_ASSIGNED TASK_
Using the records below, copy every line that holds the string "components".

(Web document revisions)
########################################

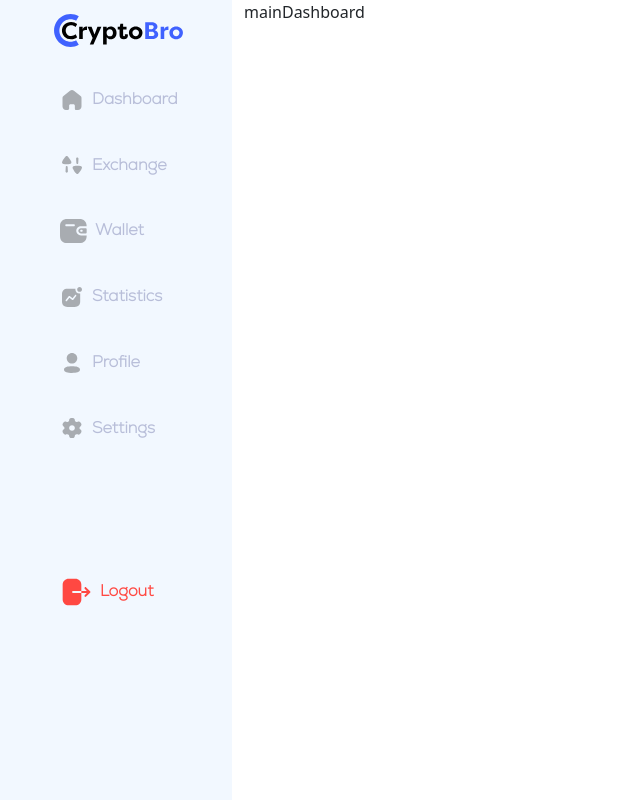
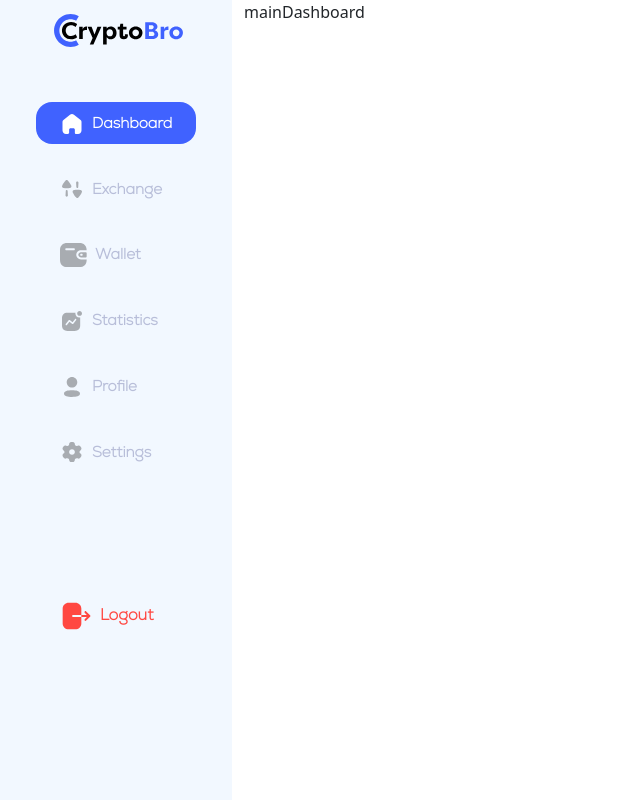
Before and after one commit to Mehranlip/Cryptobro-Dashoard-ReactJs, a React (Vite) app: page / in a window 1280 px wide. Shown: the whole page, without its empty margins (0-640 px from the left). Built offline with nearby package versions, Linux system fonts and the light colour scheme.

Commit message:
fix select style for sidebar link

```diff
--- a/src/components/Sidebar.jsx
+++ b/src/components/Sidebar.jsx
@@ -1,15 +1,13 @@
 import React from 'react'
-import { useState } from 'react';
 import sidebar_data from '../data/sidebar-data'
-import { Link } from 'react-router-dom'
+import { Link, useLocation } from 'react-router-dom'
 
 function Sidebar() {
-    const [focusedIndex, setFocusedIndex] = useState(null);
+    const location = useLocation();
 
     const handleLinkFocus = (index) => {
         setFocusedIndex(index);
     };
-
 
 
 
@@ -26,8 +24,10 @@ function Sidebar() {
                                         <Link
                                             onFocus={() => handleLinkFocus(index)}
                                             onBlur={() => setFocusedIndex(null)}
-                                            to={item.link} className='col text-decoration-none mb-4 defult_itme-sidebar px-3 py-2'>
-                                            <img className='mx-2' src={focusedIndex === index ? item.image_light : item.image} />
+                                            to={item.link}
+                                            className={`col text-decoration-none mb-4 defult_itme-sidebar px-3 py-2 ${item.link === location.pathname ? 'defult_itme-sidebar-select' : ''}`}
+                                        >
+                                            <img className='mx-2' src={item.link === location.pathname ? item.image_light : item.image} />
                                             <span>{item.title}</span>
                                         </Link>
                                     </div>
@@ -63,7 +63,7 @@ function Sidebar() {
             {/* sidebar in md ... */}
             <div className='d-none d-md-inline col-12 col-md-auto px-0 px-md-5 py-2 sidebar_body vh-100'>
                 {/* logo */}
-                <div className='mb-4'>
+                <div className='mb-5'>
                     <img src='../../public/logo/Logo.svg' />
                 </div>
                 {/* end logo */}
@@ -74,8 +74,10 @@ function Sidebar() {
                                 <Link
                                     onFocus={() => handleLinkFocus(index)}
                                     onBlur={() => setFocusedIndex(null)}
-                                    to={item.link} className='col text-decoration-none mb-4 defult_itme-sidebar px-3 py-2'>
-                                    <img className='mx-2' src={focusedIndex === index ? item.image_light : item.image} />
+                                    to={item.link}
+                                    className={`col text-decoration-none mb-4 defult_itme-sidebar px-3 py-2 ${item.link === location.pathname ? 'defult_itme-sidebar-select' : ''}`}
+                                >
+                                    <img className='mx-2' src={item.link === location.pathname ? item.image_light : item.image} />
                                     <span>{item.title}</span>
                                 </Link>
                             </div>
--- a/src/index.css
+++ b/src/index.css
@@ -11,7 +11,7 @@
 .defult_itme-sidebar span {
     color: #B8BED9;
     font-family: Nexa;
-    font-size: 16px;
+    font-size: 15px;
     font-style: normal;
     font-weight: 700;
     line-height: normal;
@@ -21,18 +21,23 @@
     opacity: 30%;
 }
 
-.defult_itme-sidebar:focus {
+
+.defult_itme-sidebar-select {
     border-radius: 16px;
     background: #4062FF;
+    transition: 10ms ease-in-out;
 }
 
-.defult_itme-sidebar:focus span {
+.defult_itme-sidebar-select span {
     color: white;
 }
 
-.defult_itme-sidebar:focus img {
+.defult_itme-sidebar-select img {
     opacity: 100%;
 }
+
+
+
 
 .logout-sidebar span {
     color: #FF4842;
```
Also changed, not shown: src/data/sidebar-data.js (+6 -6 lines).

########################################

_RESPONSE_
--- a/src/components/Sidebar.jsx
+++ b/src/components/Sidebar.jsx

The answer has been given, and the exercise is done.